Yul Scarf | Schenberg Art Fellowship 2021 recipient

Congratulations to National Art School graduate Yul Scarf (Bachelor of Fine Arts), recipient of the $50,000 Schenberg Art Fellowship for their works HomeBuilder Scheme (new build or renovate) (2020), This Remains 100% Aboriginal Land (2020), and COLONIAL VIRUS (2020).

Hatched artist Yul Scarf with their work 2020: Still Digesting, 2020, and Homebuilder Scheme: Rebuild or Renovate, 2020. Hatched: National Graduate Show 2021, Perth Institute of Contemporary Arts (PICA), 2021. Photograph: Bo Wong

This is the 12th year that the Perth Institute of Contemporary Arts (PICA) has worked with the University of Western Australia (UWA) and the UWA Cultural Precinct to present the Schenberg Art Fellowship, the most significant award for emerging artists in Australia. Each year a recipient is chosen from PICA’s ‘Hatched: National Graduate Show’, which this year showcases the work of 24 of the most promising artists from Australia’s leading art schools and universities from every state and territory in Australia; displaying a broad range of contemporary practice including installations, audio/sound works, photography, sculpture, ceramics, textiles and media works, at PICA until 11 July 2021.

‘Being the recipient of this year’s Schenberg Art Fellowship is a really big honour and responsibility. I hope to use the money to help “pay the rent” for being a settler that benefits from living on stolen land and to account for all the ways that my practice is collaborative.’ — Yul Scarf.

Scarf is a multi-disciplinary artist motivated by radical political change who uses their practice to materialise queer politics, solidarity and humour and often works collaboratively to develop their themes and imagery. Scarf interrogates the role of clay in processes of colonisation through the medium of ceramics, allowing unceded earth, remnants of the early colony and contemporary culture to blur. In the space between the precarity and fixedness of ceramics, deeper truths about settler-colonial Australia materialise. Referencing the Morrison government’s 2020 economic stimulus program, HomeBuilder Scheme (rebuild or renovate) is a monument that declares its own instability. On top of a bed of 200-million-year-old Sydney, sandstone sits a hastily constructed tower of colonial bricks. 2020 (Still Digesting) is a series of plates decorated with QR codes that link viewers to artworks and articles resisting monumental racism. The back of each plate echoes the property mark of milk and beer bottles to state, ‘This Remains 100% Aboriginal Land’, speaking both to the clay of the plate and to the continent more broadly.

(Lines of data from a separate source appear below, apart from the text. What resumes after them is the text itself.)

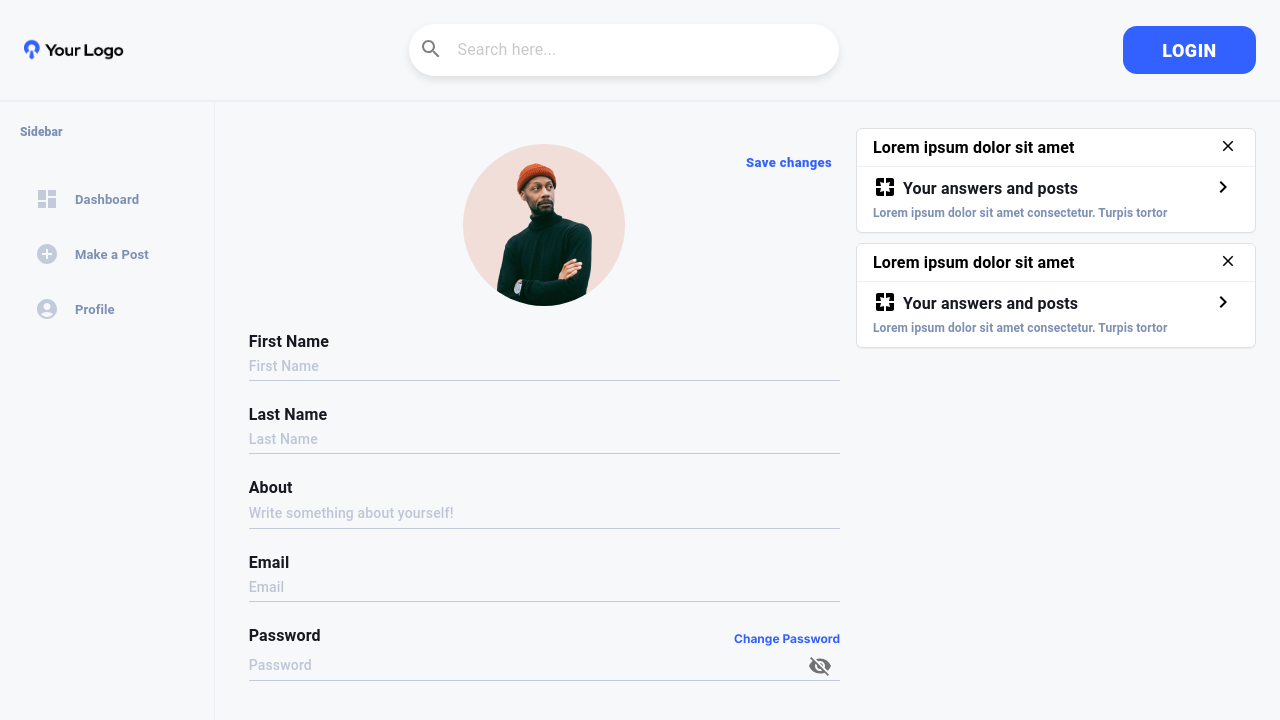
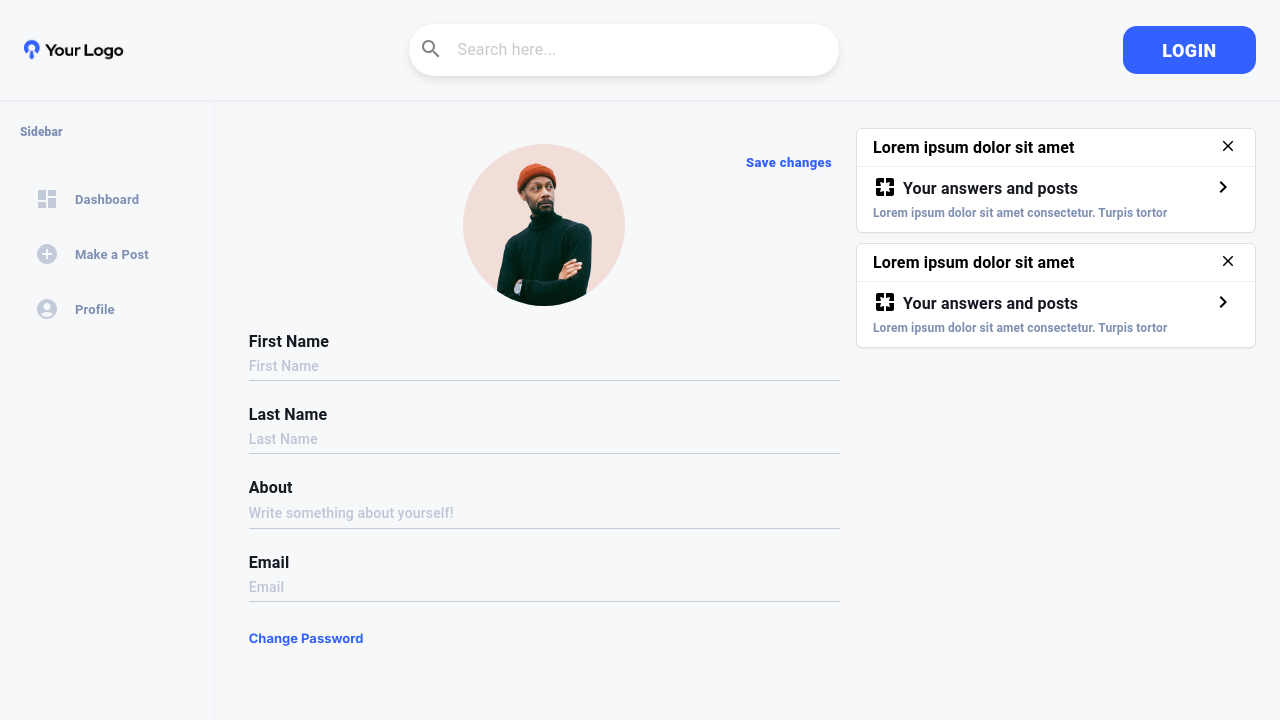
Before and after one commit to Inder-singh001/algorithmics-forums, a Next.js app: page /profile/edit in a window 1280 px wide. Shown: the top 720 px of the page. Built offline with nearby package versions, Linux system fonts and the light colour scheme.

Commit message:
profileEdit update done

```diff
--- a/public/sass/pages/profileEdit.scss
+++ b/public/sass/pages/profileEdit.scss
@@ -8,20 +8,24 @@
 // }
 .edit_section {
   margin: 16px 0px 0px 10px;
+
   .head_section {
     position: relative;
     display: flex;
     justify-content: center;
     align-items: center;
     margin-bottom: 26px;
+
     .avatar_section {
       width: 162px;
       height: 162px;
       display: inline-block;
       position: relative;
+
       img {
         border-radius: 50%;
       }
+
       .css-i4bv87-MuiSvgIcon-root {
         position: absolute;
         top: 50%;
@@ -33,6 +37,7 @@
         color: $white;
         z-index: 1;
       }
+
       &:hover {
         &::after {
           content: "";
@@ -45,15 +50,18 @@
           border-radius: 50%;
           z-index: 0;
         }
+
         .css-i4bv87-MuiSvgIcon-root {
           opacity: 1;
         }
       }
     }
+
     .btn_section {
       position: absolute;
       top: 0px;
       right: 0px;
+
       // .MuiTypography-root {
       //   color: $primaryBlue_color;
       //   // font-family: Roboto;
@@ -65,7 +73,7 @@
       //     bottom: 2px;
       //   }
       // }
-      .MuiButtonBase-root  {
+      .MuiButtonBase-root {
         color: $primaryBlue_color;
         // font-family: Roboto;
         font-size: 13px;
@@ -74,18 +82,22 @@
         text-transform: none;
 
         @extend %bottom-Line_animation;
+
         &::after {
           bottom: 2px;
         }
-        .MuiTouchRipple-root{
+
+        .MuiTouchRipple-root {
           display: none;
         }
       }
     }
   }
+
   .body_section {
     .text_section {
       margin-bottom: 24px;
+
       .MuiFormLabel-root {
         // font-family: Roboto;
         font-size: 16px;
@@ -93,15 +105,19 @@
         line-height: 20px;
         color: $secondarytext;
       }
+
       .MuiInputBase-root {
         width: 100%;
+
         &::before {
           border-bottom: 1px solid $icons;
         }
+
         &::after {
           border-bottom: 2px solid $secondarytext;
         }
       }
+
       .MuiInputBase-input {
         color: $descriptionText;
         // font-family: Roboto;
@@ -109,28 +125,18 @@
         font-weight: 500;
         line-height: 22px;
       }
-      .label_section {
-        display: flex;
-        .pass_area {
-          width: calc(100% - 50%);
-          .MuiInputBase-input {
-            float: left;
     }
-        }
+
     .change_pass_area {
-          width: 50%;
       a {
-            float: right;
-            // font-family: Roboto;
-            font-size: 12px;
+        font-size: 13px;
         font-weight: 700;
         line-height: 25px;
         color: $primaryBlue_color;
         @extend %bottom-Line_animation;
+
         &::after {
           bottom: 2px;
-            }
-          }
         }
       }
     }
@@ -159,7 +165,7 @@
 
 /* Landscape tablets and ipad */
 @media (min-width: 768px) and (max-width: 991px) {
-.edit_section{
+  .edit_section {
     margin: 4px 0px 0px 0px;
   }
 }
--- a/src/app/components/profileEdit.js
+++ b/src/app/components/profileEdit.js
@@ -30,32 +30,15 @@ const ProfileEdit = () => {
     }
   }
 
-  // let defaultValue = {
-  //   first_name: '',
-  //   last_name: '',
-  //   about_me: '',
-  //   email: '',
-  //   // password:'',
-  // }
-
-  // let [formData, setFormData] = useState(defaultValue)
-  // let [errors, setErrors] = useState(defaultValue)
-
-  const [formData, setFormData] = useState({
+  let editData = {
     first_name: '',
     last_name: '',
     about_me: '',
     email: '',
     password: '',
-  });
-
-  const [errors, setErrors] = useState({
-    first_name: '',
-    last_name: '',
-    about_me: '',
-    email: '',
-    password: '',
-  });
+  }
+  const [formData, setFormData] = useState(editData);
+  const [errors, setErrors] = useState(editData);
 
   useEffect(() => {
     const fetchData = async () => {
@@ -117,7 +100,7 @@ const ProfileEdit = () => {
       "last_name": "required",
       "about_me": "required",
       "email": "required|email",
-      "password":"required",
+      "password": "required",
 
     })
     let coin = getToken(tokenName.LOGIN_TOKEN)
@@ -127,7 +110,6 @@ const ProfileEdit = () => {
       let resp = await postApi(`/user/update/${userData._id}`, formData)
       console.log(resp)
       if (resp.status) {
-        // otp screen
         toast.success(resp.message)
         setFormData({
           first_name: userData.first_name || '',
@@ -154,12 +136,6 @@ const ProfileEdit = () => {
     }
   }
   const router = useRouter();
-  const [showPassword, setShowPassword] = useState(false);
-  const handleClickShowPassword = () => setShowPassword((show) => !show);
-  const handleMouseDownPassword = (event) => {
-    event.preventDefault();
-  }
-
   return (
 
 
@@ -171,7 +147,6 @@ const ProfileEdit = () => {
             <EditIcon />
           </div>
           <div className="btn_section" >
-            {/* <Typography type="submit" >Save changes</Typography> */}
             <Button type="submit">
               Save changes
             </Button>
@@ -186,8 +161,6 @@ const ProfileEdit = () => {
               name="first_name"
               value={formData.first_name}
               onChange={handleInputChange}
-              // error={!!errors.first_name}
-            // helperText={errors.first_name || ''}
             />
             <HelperText error={errors.first_name ? errors.first_name : ""} />
           </div>
@@ -199,10 +172,8 @@ const ProfileEdit = () => {
               name="last_name"
               value={formData.last_name}
               onChange={handleInputChange}
-              // error={!!errors.last_name}
-              // helperText={errors.last_name || ''}
             />
-             <HelperText error={errors.last_name ? errors.last_name : ""} />
+            <HelperText error={errors.last_name ? errors.last_name : ""} />
           </div>
           <div className="text_section">
             <InputLabel htmlFor="about_me">About</InputLabel>
@@ -212,10 +183,6 @@ const ProfileEdit = () => {
               name="about_me"
               value={formData.about_me}
               onChange={handleInputChange}
-              // error={!!errors.about_me}
-              // // helperText={errors.about_me || ''}
-              // helperText={errors.about_me ? errors.about_me : ""}
-              // rows={6}
               multiline
             />
             <HelperText error={errors.about_me ? errors.about_me : ""} />
@@ -228,48 +195,12 @@ const ProfileEdit = () => {
               name="email"
               value={formData.email}
               onChange={handleInputChange}
-              // error={!!errors.email}
-              // helperText={errors.email || ''}
             />
-             <HelperText error={errors.email ? errors.email: ""} />
+            <HelperText error={errors.email ? errors.email : ""} />
           </div>
-          <div className="text_section">
-            <div className="label_section">
-              <div className="pass_area">
-                <InputLabel htmlFor="standard-adornment-password">
-                  Password
-                </InputLabel>
-              </div>
-              <div className="change_pass_area">
-                <Link href="/auth/change-password">Change Password </Link>
-              </div>
-            </div>
-            <Input
-              id="standard-adornment-password"
-              placeholder="Password"
-              name="password"
-              value={formData.password}
-              onChange={handleInputChange}
-              helperText={errors.password ? errors.password : ""}
-              type={showPassword ? "text" : "password"}
-              endAdornment={
-                <InputAdornment position="end">
-                  <IconButton
-                    aria-label="toggle password visibility"
-                    onClick={handleClickShowPassword}
-                    onMouseDown={handleMouseDownPassword}
-                  >
-                    {!showPassword ? <VisibilityOff /> : <Visibility />}
-                  </IconButton>
-                </InputAdornment>
-              }
-              // inputProps={{
-              //   'aria-label': 'weight',
-              // }}
-            />
-             <HelperText error={errors.password ? errors.password: ""} />
+          <div className="change_pass_area">
+            <Link href="/auth/change-password">Change Password </Link>
           </div>
-
         </div>
       </form>
     </div>
```
Lines whose indentation alone changed are shown as unchanged.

Yul Scarf, HomeBuilder Scheme (new build or renovate), 2020. Photograph: Peter Morgan

‘Yul’s multi-dimensional work draws clever links between history, contemporary culture and activism in a way that encourages us to question the past and re-imagine our future. Through an expanded use of ceramics, installation and QR codes, the artist takes us on a compelling journey through time and space. The roles of clay and commemoration in Australian colonialism are explored and offered as powerful metaphors, all with gentle humour, intelligence and a sense of solidarity.’ — ‘Hatched’ 2021 judges: Amy Barrett-Lennard, PICA Director, Sally Quin, UWA Art Collection Curator, and Patrice Sharkey, ACE Open Artistic Director.

The judges also remarked at the high calibre of works in the 2021 exhibition and highly commended University of Tasmania graduate Hannah Foley (Bachelor of Fine Arts) for her work Breathing Backwards (2020) and Curtin University graduate Bradley Kickett (Bachelor of Arts, Fine Art) for his video piece Boundary Road (2020).

pica.org.au